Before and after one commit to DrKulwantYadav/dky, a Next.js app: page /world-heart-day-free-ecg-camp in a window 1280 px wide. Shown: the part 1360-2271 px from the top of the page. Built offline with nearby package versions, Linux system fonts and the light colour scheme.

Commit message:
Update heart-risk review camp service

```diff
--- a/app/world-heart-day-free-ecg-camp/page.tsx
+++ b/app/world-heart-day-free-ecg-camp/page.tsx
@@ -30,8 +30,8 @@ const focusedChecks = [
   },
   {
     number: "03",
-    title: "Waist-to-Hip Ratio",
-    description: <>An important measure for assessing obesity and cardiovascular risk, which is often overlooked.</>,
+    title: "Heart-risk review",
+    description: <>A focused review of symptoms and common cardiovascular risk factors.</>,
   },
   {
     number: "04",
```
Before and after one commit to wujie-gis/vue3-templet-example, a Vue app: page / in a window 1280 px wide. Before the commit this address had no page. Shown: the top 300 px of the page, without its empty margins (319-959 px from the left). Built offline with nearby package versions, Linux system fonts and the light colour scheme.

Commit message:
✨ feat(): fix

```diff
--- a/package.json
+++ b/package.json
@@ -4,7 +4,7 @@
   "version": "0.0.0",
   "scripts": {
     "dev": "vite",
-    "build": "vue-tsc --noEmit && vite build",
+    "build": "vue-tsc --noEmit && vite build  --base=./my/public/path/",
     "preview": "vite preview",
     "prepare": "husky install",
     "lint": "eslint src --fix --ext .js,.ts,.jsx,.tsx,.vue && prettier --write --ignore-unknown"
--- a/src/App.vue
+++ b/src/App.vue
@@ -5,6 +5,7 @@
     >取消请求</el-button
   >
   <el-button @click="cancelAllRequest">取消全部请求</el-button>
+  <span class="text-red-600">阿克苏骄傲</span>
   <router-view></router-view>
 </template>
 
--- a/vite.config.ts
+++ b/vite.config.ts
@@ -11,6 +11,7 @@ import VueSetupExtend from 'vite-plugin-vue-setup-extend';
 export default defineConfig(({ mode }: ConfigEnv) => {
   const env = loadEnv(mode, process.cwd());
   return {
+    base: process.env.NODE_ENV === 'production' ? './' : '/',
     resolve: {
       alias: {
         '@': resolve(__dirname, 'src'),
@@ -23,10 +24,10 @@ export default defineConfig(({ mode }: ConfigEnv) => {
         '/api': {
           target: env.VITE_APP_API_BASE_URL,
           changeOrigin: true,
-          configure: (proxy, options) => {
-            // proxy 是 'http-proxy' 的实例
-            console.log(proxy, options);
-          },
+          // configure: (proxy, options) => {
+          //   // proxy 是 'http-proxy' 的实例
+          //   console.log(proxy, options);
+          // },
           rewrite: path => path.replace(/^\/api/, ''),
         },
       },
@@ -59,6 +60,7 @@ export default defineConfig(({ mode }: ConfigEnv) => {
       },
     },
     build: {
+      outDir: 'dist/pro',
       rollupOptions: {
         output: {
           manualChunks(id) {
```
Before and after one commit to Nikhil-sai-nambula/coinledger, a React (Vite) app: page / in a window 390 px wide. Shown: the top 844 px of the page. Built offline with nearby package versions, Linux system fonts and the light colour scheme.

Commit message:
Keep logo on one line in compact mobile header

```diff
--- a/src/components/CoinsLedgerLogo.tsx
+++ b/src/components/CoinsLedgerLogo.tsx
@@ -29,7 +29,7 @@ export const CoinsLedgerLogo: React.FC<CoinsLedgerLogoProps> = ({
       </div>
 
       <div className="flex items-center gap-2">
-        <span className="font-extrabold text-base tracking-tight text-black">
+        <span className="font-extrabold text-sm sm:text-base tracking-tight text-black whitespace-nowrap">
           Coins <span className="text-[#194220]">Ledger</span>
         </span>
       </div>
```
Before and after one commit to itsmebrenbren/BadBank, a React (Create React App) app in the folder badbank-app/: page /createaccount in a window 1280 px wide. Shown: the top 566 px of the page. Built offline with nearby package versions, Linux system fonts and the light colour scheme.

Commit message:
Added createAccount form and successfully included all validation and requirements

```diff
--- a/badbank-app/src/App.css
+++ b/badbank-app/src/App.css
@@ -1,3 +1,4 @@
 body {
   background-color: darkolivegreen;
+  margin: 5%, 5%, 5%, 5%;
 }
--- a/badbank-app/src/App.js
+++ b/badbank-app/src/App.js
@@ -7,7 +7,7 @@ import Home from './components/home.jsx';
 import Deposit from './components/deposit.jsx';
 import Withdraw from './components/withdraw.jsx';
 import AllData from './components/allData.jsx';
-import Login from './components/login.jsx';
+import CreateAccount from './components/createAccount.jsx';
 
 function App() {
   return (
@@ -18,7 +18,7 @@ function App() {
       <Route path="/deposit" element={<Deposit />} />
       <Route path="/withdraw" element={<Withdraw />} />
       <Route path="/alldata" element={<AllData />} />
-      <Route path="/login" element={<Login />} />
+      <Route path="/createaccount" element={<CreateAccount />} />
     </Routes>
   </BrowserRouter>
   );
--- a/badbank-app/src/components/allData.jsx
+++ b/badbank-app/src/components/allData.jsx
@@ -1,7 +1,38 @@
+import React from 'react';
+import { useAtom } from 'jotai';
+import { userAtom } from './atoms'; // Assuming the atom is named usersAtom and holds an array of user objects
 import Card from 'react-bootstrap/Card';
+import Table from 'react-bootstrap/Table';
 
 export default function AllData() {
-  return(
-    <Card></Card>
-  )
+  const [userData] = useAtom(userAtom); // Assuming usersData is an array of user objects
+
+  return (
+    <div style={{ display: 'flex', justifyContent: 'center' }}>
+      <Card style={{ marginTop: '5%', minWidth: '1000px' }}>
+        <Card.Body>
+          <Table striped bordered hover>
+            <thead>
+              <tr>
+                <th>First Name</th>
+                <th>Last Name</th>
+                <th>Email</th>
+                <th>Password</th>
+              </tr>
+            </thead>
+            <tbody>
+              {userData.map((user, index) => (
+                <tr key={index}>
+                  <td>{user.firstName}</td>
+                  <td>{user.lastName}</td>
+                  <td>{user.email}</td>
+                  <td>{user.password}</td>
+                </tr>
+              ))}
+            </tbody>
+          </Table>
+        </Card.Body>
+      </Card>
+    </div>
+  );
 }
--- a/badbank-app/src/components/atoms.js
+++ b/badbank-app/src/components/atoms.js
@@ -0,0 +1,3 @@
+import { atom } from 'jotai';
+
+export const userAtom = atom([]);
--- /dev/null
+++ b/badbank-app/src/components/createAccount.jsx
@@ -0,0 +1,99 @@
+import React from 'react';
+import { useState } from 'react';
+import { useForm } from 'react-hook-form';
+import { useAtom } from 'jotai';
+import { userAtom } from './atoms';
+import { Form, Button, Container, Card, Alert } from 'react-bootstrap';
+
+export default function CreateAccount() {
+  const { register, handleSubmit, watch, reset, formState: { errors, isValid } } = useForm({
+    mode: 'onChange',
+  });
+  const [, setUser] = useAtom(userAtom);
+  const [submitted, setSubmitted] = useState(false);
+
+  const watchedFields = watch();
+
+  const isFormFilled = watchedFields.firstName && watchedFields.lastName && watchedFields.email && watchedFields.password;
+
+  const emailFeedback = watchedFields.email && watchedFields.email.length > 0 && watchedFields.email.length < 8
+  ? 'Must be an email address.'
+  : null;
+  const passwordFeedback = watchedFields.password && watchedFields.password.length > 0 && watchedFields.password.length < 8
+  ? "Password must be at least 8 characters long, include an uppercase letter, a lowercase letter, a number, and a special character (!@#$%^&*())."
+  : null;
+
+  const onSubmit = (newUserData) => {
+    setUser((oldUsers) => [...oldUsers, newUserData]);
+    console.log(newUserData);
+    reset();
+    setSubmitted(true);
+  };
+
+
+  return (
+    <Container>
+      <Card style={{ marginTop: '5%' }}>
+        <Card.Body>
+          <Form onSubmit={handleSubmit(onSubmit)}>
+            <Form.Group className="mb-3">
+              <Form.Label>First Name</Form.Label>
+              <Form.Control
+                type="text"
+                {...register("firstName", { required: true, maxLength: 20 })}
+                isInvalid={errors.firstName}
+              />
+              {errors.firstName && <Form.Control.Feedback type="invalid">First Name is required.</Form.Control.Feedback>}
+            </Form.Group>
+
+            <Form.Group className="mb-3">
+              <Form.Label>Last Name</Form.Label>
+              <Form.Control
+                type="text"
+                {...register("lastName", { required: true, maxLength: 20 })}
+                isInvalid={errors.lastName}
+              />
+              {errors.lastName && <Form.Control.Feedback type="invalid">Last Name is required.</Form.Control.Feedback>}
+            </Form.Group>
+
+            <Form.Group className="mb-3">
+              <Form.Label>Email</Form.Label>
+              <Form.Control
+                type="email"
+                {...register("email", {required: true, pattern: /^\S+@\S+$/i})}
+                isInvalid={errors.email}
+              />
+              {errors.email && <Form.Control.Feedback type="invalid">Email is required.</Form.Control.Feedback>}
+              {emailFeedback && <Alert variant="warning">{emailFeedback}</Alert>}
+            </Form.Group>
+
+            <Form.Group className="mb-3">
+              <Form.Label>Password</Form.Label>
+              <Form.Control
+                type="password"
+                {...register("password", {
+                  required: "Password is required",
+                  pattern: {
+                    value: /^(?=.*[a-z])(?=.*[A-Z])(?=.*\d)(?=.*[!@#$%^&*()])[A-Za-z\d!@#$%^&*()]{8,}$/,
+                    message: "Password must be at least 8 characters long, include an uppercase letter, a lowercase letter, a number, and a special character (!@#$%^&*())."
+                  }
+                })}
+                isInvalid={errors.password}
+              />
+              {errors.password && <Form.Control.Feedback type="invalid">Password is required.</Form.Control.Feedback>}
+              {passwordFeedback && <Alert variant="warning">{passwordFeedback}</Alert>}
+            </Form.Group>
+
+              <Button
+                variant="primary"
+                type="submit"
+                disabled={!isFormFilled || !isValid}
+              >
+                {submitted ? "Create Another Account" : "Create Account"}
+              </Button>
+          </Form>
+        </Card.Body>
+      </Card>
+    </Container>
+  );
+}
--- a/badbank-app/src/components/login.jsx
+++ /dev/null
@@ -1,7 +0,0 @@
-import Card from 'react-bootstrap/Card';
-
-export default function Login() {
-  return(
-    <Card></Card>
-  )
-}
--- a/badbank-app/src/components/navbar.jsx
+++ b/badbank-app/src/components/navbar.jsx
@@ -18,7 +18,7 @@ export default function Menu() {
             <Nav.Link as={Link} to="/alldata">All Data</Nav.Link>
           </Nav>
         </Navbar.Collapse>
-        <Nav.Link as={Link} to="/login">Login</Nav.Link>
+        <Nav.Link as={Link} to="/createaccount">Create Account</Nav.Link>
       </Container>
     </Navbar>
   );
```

## What you will do:
Every line with "text" in it should be copied from the entries above.

## Task result:
+  <span class="text-red-600">阿克苏骄傲</span>
-        <span className="font-extrabold text-base tracking-tight text-black">
+        <span className="font-extrabold text-sm sm:text-base tracking-tight text-black whitespace-nowrap">
           Coins <span className="text-[#194220]">Ledger</span>
+                type="text"
+                type="text"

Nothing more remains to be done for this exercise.